As the mountains of the Tour de France appear on the horizon, Italy’s Ivan Basso is emerging as one of the dark horses of this year’s race behind favorites Lance Armstrong and Jan Ullrich.

Basso, who is 28th overall, just 1:17 behind the sixth-placed Armstrong after Tuesday’s ninth stage, finished seventh last year, won the best young rider competition in 2002 and has the consistency needed to do well in the grueling three-week race.

He has often been criticized for riding conservatively, but after moving to CSC this year he has promised he will go on the attack in search of a stage win in the mountains and a place on the final Tour winner’s podium.

“My dream is to finish on the final winner’s podium of the Tour in Paris, but more importantly I want to be a protagonist,” Basso said as riders looked ahead to Wednesday’s 237km stage from Limoges to St Flour – the longest stage of the 2004 Tour and the first day in the mountains.

“I’d rather win a stage in the mountains and finish out of the top 10 than finish sixth or seventh but never attack. I want to surprise people and leave my mark on the race. I want to make people forget the Basso who always sat on the wheel of his rivals.

“I’m only an outsider but I’m really convinced I can have a good Tour. So far things have gone pretty well. We lost some time in the team time trial, but I’m not that far behind Armstrong and even closer to Ullrich.”

In the spring Basso traveled to the U.S. to work with aerodynamics experts in a wind tunnel. He now has more efficient position on the bike and is convinced he can limit his losses in the individual time trial in Besancon on the penultimate day.

“I used to lose a lot of time in the time trials but I’ve improved a lot,” he said confidently. “Last year I only lost a minute to Armstrong in the mountains and so if I can put it all together I know I can finish on the podium.

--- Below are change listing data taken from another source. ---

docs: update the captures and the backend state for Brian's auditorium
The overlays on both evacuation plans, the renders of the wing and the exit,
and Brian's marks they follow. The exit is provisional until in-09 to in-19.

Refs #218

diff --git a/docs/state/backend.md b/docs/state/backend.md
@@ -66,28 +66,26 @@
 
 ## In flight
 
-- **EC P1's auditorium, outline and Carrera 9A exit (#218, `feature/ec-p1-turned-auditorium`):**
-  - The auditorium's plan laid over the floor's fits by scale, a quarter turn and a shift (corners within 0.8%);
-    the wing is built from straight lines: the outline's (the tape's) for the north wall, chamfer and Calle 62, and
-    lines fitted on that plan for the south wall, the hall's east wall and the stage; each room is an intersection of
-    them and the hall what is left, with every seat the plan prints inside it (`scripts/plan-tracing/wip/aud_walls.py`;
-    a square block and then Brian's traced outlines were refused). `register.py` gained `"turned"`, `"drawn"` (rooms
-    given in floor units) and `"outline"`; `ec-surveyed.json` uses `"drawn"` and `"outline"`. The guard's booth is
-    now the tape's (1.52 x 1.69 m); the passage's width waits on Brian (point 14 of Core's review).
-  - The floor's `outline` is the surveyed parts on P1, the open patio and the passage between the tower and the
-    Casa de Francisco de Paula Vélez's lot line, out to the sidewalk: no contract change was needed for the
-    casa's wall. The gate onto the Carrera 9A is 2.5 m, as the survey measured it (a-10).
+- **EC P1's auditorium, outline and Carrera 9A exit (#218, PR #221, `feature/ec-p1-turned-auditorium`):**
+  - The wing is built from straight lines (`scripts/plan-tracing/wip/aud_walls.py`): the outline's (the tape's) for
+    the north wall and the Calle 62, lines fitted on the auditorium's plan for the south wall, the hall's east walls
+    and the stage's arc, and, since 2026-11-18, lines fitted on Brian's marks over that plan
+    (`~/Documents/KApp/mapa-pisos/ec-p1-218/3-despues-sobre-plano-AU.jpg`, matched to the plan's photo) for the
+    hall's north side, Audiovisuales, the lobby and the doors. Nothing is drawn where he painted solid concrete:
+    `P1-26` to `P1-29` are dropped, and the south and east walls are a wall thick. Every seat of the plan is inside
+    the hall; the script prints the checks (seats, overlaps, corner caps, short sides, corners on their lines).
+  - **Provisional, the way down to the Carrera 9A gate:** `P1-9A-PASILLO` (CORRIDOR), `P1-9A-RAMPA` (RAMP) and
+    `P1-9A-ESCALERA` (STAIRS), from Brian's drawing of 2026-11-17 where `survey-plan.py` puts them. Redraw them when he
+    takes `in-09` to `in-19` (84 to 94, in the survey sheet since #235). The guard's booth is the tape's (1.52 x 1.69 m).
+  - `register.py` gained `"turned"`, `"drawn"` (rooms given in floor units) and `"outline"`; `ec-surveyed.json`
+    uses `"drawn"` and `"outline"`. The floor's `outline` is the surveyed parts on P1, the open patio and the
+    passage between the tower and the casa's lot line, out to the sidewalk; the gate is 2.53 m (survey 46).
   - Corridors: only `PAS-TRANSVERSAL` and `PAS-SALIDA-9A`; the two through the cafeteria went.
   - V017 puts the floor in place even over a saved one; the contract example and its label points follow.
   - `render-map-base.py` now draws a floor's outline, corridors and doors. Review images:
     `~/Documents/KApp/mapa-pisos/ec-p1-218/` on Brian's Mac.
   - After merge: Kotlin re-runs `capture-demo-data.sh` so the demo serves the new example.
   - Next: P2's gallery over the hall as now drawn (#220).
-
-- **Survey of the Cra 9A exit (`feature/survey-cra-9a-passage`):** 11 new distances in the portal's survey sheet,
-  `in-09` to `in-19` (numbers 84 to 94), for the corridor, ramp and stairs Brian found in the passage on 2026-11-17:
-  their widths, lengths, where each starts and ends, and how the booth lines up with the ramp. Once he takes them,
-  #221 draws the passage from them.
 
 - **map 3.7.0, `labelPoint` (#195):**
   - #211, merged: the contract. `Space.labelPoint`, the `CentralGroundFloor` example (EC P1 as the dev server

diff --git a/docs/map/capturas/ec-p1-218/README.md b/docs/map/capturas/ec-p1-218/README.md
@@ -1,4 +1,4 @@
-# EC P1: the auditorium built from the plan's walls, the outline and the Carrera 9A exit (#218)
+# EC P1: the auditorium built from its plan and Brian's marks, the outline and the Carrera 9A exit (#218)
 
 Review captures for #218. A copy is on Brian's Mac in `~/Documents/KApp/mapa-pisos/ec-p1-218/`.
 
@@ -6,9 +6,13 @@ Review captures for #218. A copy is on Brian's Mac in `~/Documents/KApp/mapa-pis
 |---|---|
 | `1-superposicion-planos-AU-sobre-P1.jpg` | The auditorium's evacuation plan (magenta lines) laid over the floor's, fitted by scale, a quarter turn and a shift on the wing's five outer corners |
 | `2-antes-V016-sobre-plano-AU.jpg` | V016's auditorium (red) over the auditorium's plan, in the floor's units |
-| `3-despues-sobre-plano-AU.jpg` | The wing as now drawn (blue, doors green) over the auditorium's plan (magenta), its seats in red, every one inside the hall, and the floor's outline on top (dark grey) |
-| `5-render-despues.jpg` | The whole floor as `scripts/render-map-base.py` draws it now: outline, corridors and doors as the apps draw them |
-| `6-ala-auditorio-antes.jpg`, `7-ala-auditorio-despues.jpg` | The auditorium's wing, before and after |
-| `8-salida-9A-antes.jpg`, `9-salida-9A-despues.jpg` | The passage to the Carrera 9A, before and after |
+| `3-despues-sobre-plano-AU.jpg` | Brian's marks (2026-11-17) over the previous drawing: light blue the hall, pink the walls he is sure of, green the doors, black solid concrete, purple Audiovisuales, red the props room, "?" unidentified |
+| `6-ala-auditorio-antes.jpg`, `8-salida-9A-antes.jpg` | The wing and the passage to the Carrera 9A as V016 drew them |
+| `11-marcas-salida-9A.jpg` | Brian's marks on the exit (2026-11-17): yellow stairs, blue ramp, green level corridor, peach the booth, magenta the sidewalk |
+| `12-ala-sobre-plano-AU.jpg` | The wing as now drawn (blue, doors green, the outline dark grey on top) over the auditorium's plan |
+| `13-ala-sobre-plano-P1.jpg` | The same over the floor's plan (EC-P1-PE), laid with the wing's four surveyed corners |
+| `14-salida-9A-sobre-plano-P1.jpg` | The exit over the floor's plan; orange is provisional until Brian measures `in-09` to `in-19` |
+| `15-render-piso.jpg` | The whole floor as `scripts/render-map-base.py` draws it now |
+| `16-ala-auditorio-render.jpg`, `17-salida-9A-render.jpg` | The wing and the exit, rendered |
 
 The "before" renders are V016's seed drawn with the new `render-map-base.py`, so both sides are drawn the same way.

“Armstrong and Ullrich are the big favorites and are a level above everybody else but then I’m up there against (Tyler) Hamilton and perhaps (Iban) Mayo for the last place on the podium.”